I was fortunate in that my doors could be taken off the hinges without unscrewing them - the door attaches to the hinge by means of a plastic clip.

When rehanging a door, it is a good idea to put a dust sheet under it, to prevent scratching the new floor.

I cut the doors with a jigsaw. It was necessary to cut along one side, then turn it over and cut the other side. I then used a plane to smooth out any bumps or any unevenness.

Note that if you do have glass doors, you will need assistance in moving them and rehanging them as they are very heavy.

Trimming the Doors

Door needs Trimming
Door needs Trimming
Picture of the hinges
Picture of the hinges

Install any Door Profiles

If you are using any door profiles to plug the gaps between the new floor and the adjacent room's floor covering, you will need to install the door profile.

Some of my doors had a wooden strip at their base, so it was not necessary to do this for every door.

Door Profile Installation

Measuring the door profile
Measuring the door profile
Cutting the door profile
Cutting the door profile
Door profile installed
Door profile installed

Installation of the Door Profile

Once it is cut to size, you will need to glue the door profile in place, otherwise it will move every time you walk over it.

Next Put the Skirting Boards Back

Once all the doors are trimmed and rehung, and they do not catch on the new floor, it is now time to put the skirting boards back on. My preference here was to rub them down with wet and dry sandpaper, then put 2 coats of stain on them.
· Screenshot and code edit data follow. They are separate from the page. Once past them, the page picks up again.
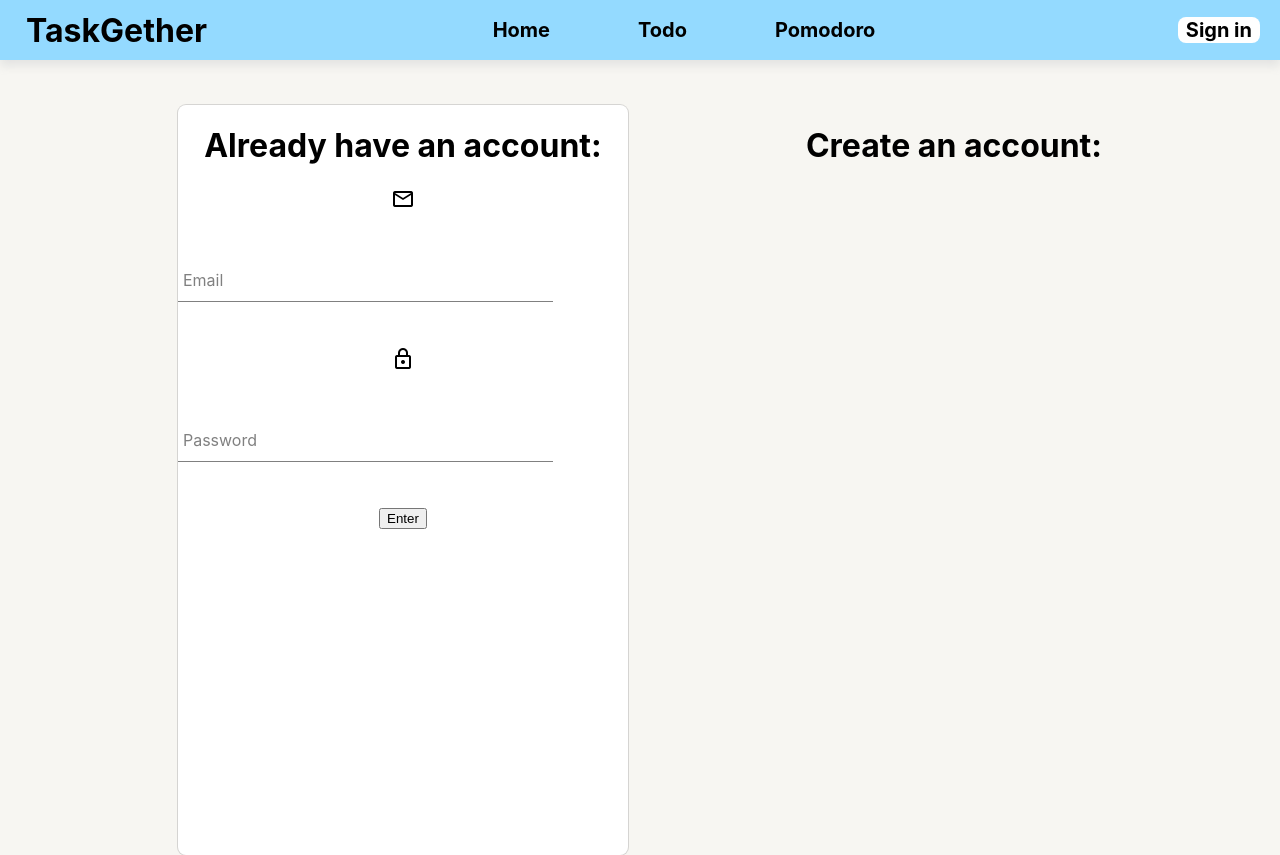
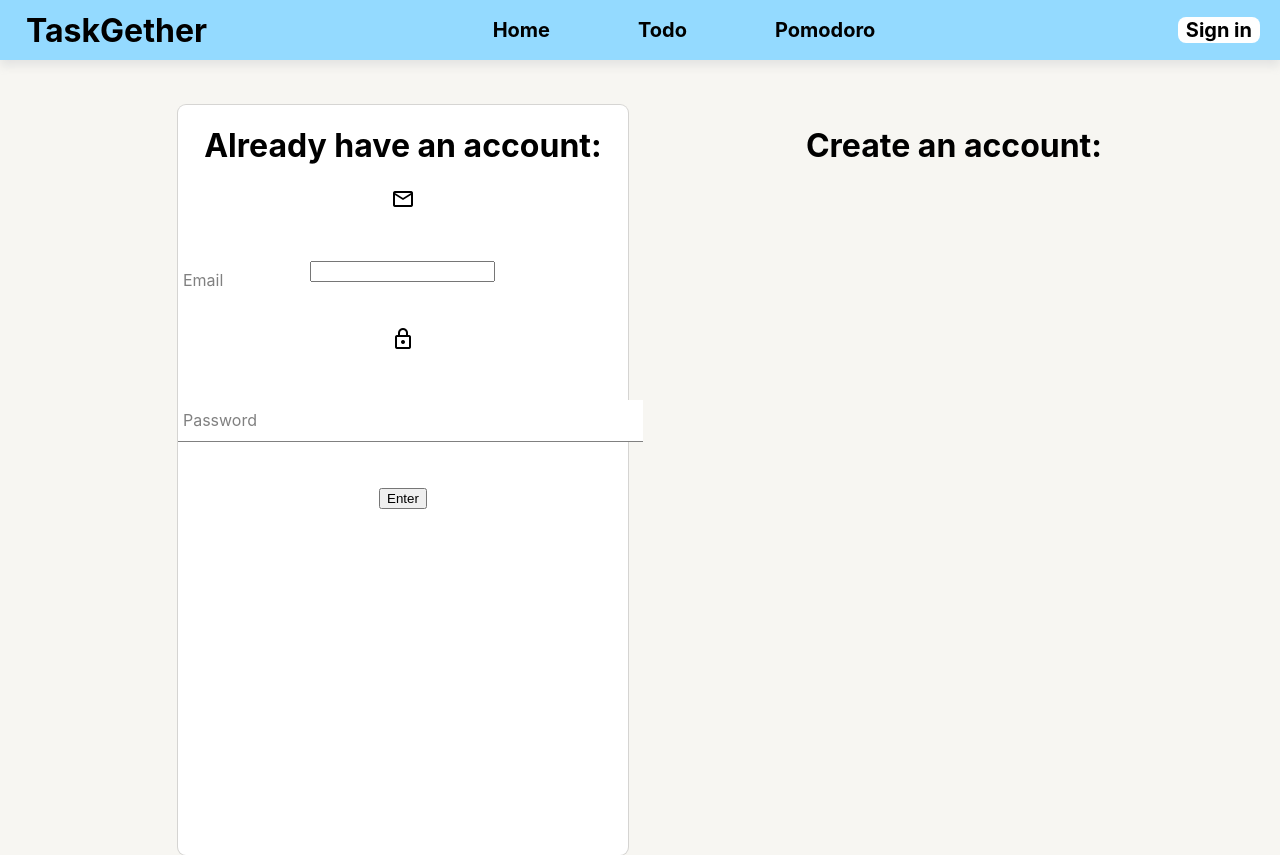
Before and after one commit to fang44Zen/taskgether, a React (Create React App) app: page /auth in a window 1280 px wide. Built offline with nearby package versions, Linux system fonts and the light colour scheme.

Commit message:
stp go SCSS

```diff
--- a/src/component/authentification/authentification.component.jsx
+++ b/src/component/authentification/authentification.component.jsx
@@ -9,9 +9,9 @@ import './authentification.styles.css'
                 <h1>Already have an account:</h1>
                 <form>
                     <span class="material-symbols-outlined auth-icon">mail</span>
-                    <FormInput label="Email" value=''/>
+                    <FormInput label="Email" value='' className="input-auth"/>
                     <span class="material-symbols-outlined auth-icon">lock</span>
-                    <FormInput label="Password" value="" />
+                    <FormInput label="Password" value=""/>
                     <button>Enter</button>
                 </form>
             </div>
--- a/src/component/authentification/authentification.styles.css
+++ b/src/component/authentification/authentification.styles.css
@@ -18,6 +18,10 @@
     font-size: 50px !important; */
 }
 
+.input-auth{
+
+}
+
 .authentification-main FormInput{
     background-color: aqua;
 }
--- a/src/component/modified basics components/input/form-input.styles.scss
+++ b/src/component/modified basics components/input/form-input.styles.scss
@@ -18,7 +18,7 @@ $main-color: black;
     font-size: 18px;
     padding: 10px 10px 10px 5px;
     display: block;
-    width: 80%;
+    width: 100%;
     border: none;
     border-radius: 0;
     border-bottom: 1px solid $sub-color;
```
This took about 3 days before it was complete, but they looked much nicer than before. I did the same for the door frames.

Before I put the skirtings back on, I filled the gaps between the walls and the floor with silicone sealant. This was to draught proof the room.

I used "No Nails" to stick them back on rather than nailing them in to the plasterboard.

The finished Result

The completed project
The completed project

Finishing Touches

To finish the job off, I filled in any gaps between the floor and the bars at the bottom of the doors. I did this with oak coloured sealant.

Comments

    0 of 8192 characters used
    Post Comment

    No comments yet.